A Christmas Carol- Really?
Filmmaker Robert Zemeckis has been in the biz for a long time. He's made classics like Roger Rabbit, the Back to the Future trilogy, and Forrest Gump. Recently, however, he's fallen in love with 3D animation as his last two movies were the Polar Express and Beowulf and his upcoming A Christmas Carol follows right in line with those.
For being clearly expensive and "cutting edge" technology, these movies just look boring and dry. I don't know about you, but when I see the preview for A Christmas Carol I think, "I wouldn't see that movie even if Jim Carrey showed up to my house and personally asked me to go see it with him." There's just no way you can get me to buy into this crap (am I being Scrooge-like? Ironic, I suppose...)

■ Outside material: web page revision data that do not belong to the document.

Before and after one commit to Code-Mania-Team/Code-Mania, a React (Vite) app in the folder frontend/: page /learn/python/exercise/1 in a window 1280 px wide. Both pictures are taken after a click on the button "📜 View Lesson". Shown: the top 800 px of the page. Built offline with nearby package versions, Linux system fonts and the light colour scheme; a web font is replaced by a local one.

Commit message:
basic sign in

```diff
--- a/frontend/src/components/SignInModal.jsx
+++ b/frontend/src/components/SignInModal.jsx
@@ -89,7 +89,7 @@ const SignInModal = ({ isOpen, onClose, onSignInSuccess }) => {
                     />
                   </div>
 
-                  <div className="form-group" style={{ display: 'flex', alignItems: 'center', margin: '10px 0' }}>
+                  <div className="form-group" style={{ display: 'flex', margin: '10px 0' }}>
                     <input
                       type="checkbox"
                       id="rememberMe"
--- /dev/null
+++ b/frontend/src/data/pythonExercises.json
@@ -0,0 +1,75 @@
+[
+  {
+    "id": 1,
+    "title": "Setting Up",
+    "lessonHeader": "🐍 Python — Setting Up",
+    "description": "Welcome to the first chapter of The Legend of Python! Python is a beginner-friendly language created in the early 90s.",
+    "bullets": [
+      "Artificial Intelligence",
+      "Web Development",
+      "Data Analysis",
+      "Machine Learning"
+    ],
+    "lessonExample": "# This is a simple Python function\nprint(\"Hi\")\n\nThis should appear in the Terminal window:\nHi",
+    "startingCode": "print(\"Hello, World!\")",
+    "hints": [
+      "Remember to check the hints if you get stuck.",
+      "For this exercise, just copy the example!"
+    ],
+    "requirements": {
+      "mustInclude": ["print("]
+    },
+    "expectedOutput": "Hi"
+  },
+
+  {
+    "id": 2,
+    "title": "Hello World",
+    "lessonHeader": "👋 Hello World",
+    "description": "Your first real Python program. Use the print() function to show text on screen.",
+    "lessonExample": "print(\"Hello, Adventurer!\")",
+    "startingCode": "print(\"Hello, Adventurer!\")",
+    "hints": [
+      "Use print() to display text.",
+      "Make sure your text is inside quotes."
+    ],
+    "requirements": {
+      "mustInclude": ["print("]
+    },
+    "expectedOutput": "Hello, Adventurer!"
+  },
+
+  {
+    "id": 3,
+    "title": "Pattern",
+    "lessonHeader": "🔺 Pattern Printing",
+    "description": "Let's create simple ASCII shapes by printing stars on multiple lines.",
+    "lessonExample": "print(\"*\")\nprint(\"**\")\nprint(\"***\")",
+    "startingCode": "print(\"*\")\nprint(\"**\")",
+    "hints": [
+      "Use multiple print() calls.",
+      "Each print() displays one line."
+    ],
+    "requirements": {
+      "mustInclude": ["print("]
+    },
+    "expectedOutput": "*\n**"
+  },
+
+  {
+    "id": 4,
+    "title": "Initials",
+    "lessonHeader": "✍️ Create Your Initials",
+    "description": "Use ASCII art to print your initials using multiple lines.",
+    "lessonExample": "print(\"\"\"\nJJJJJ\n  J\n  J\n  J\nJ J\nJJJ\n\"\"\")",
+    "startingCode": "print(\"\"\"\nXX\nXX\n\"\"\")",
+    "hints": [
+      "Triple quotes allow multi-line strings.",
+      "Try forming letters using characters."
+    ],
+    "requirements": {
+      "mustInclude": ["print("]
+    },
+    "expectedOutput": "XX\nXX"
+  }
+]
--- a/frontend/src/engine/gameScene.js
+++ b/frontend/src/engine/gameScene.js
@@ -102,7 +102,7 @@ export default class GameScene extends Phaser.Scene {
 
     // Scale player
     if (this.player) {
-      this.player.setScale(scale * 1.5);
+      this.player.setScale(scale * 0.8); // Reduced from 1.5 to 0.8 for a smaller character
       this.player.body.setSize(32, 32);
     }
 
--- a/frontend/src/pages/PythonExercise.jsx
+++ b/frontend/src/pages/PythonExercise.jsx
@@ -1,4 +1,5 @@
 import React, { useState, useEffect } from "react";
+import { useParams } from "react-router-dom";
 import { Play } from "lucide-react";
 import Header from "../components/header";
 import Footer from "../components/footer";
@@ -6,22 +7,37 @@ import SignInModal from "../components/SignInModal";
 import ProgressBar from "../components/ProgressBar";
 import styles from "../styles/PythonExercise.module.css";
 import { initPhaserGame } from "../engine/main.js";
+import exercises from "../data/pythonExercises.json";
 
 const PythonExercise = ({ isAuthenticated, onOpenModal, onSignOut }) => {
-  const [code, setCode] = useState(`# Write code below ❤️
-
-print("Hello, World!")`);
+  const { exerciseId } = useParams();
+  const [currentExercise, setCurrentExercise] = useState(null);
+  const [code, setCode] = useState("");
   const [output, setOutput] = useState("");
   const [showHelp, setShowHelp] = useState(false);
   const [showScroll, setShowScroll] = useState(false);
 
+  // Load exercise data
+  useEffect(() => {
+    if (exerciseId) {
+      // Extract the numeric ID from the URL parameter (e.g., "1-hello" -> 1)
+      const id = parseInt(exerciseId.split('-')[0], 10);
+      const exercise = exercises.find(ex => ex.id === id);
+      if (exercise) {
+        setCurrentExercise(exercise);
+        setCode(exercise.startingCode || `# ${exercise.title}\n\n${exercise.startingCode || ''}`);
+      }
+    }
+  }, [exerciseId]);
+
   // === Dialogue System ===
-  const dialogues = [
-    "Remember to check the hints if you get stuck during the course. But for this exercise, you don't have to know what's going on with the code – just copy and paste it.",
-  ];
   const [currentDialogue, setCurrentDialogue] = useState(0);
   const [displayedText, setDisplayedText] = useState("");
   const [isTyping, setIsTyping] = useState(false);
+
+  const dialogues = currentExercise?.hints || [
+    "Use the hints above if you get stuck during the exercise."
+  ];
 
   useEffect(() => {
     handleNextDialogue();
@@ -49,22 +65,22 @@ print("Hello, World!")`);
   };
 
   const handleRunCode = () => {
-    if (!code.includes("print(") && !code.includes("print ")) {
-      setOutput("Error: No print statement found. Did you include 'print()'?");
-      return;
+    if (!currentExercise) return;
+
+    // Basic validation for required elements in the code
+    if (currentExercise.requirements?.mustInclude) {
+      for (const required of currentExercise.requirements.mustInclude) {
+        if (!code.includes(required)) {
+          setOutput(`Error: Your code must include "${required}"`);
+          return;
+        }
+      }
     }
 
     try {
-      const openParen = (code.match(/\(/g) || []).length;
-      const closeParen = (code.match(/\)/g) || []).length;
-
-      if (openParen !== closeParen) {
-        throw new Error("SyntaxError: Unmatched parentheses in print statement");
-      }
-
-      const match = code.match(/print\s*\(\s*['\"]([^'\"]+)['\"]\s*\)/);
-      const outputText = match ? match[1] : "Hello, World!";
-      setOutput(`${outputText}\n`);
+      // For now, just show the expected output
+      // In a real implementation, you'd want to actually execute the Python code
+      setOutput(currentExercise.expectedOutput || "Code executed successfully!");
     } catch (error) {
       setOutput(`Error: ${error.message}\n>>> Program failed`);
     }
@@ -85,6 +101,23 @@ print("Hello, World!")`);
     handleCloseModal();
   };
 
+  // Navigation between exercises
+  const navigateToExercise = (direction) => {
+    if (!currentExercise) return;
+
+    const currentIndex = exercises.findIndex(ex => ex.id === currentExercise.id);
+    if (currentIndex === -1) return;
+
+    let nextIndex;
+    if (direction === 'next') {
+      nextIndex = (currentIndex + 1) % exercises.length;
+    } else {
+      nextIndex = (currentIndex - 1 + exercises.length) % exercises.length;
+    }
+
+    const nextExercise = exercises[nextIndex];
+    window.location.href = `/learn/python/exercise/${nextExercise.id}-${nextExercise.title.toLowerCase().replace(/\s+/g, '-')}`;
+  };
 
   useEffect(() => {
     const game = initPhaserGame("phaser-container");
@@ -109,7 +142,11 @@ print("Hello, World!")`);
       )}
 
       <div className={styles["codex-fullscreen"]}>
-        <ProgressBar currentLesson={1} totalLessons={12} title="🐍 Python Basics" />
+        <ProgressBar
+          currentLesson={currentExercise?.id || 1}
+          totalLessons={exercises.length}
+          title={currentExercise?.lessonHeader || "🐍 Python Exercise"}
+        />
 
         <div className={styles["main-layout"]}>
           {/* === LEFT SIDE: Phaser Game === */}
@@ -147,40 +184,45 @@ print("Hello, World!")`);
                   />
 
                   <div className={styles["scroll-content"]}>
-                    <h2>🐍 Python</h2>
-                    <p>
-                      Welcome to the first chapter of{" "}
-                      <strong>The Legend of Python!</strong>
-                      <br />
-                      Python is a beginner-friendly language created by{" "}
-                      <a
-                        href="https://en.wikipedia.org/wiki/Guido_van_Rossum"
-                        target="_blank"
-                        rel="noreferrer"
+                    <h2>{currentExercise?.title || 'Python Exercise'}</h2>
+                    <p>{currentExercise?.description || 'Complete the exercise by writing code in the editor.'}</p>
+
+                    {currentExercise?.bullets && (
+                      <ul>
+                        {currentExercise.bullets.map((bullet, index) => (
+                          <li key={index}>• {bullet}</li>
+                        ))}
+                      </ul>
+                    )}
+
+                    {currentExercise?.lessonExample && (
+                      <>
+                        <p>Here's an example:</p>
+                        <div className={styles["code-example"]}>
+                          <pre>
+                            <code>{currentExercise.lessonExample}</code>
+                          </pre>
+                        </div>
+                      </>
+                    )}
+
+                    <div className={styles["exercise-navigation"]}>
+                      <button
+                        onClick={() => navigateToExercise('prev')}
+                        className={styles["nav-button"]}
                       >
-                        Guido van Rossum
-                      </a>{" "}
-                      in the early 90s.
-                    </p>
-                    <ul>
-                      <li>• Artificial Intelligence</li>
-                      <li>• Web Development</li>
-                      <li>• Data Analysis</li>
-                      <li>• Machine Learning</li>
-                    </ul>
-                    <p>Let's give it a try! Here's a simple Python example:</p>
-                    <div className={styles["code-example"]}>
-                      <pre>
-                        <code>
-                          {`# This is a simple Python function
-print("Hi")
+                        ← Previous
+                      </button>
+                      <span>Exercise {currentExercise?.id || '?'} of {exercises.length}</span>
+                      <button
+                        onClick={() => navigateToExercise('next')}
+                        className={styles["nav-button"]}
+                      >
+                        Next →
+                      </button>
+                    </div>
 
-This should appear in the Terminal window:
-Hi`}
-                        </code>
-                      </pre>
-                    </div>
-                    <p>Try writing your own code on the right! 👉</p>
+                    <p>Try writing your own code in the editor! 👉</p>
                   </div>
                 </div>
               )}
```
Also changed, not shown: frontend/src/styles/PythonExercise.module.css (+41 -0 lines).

I think the main problem is that Zemeckis has gotten so comfortable with this 3D imaging, that he's forgetting that a good story that is well executed is more important than any animation or CGI that money can buy. The best example is Beowulf. A story that is so good, that no one truly knows who wrote it because it's that old (there's debate about who the author is, but I don't believe anyone knows 100% who wrote it.) Obviously, we're looking at a classic tale that was passed down from long ago. However, I was bored out of my mind during that movie. To this day, it might be the worst movie I've seen with Mrs. B., and let's keep in mind that the first movie we ever saw together was Rob Zombie's remake of Halloween. Ouch.
After A Christmas Carol, Zemeckis is on to re-making Yellow Submarine. He's ruined a childhood classic (Polar Express), a classic legend (Beowulf), and a Charles Dickens' novel (A Christmas Carol.) Now he's going to ruin the Beatles??? If we could only send Mr. Stickland from Back to the Future on a hunt for Zemeckis- I know Strickland would love to rid the world of one more "slacker." Oh, and I'm talking about the gun-toting version of Mr. Strickland from Back to the Future II.
Hollywood will always make crappy movies, but I expect more from a filmmaker that has proven he can make good movies. Right now, it appears he's choosing not to.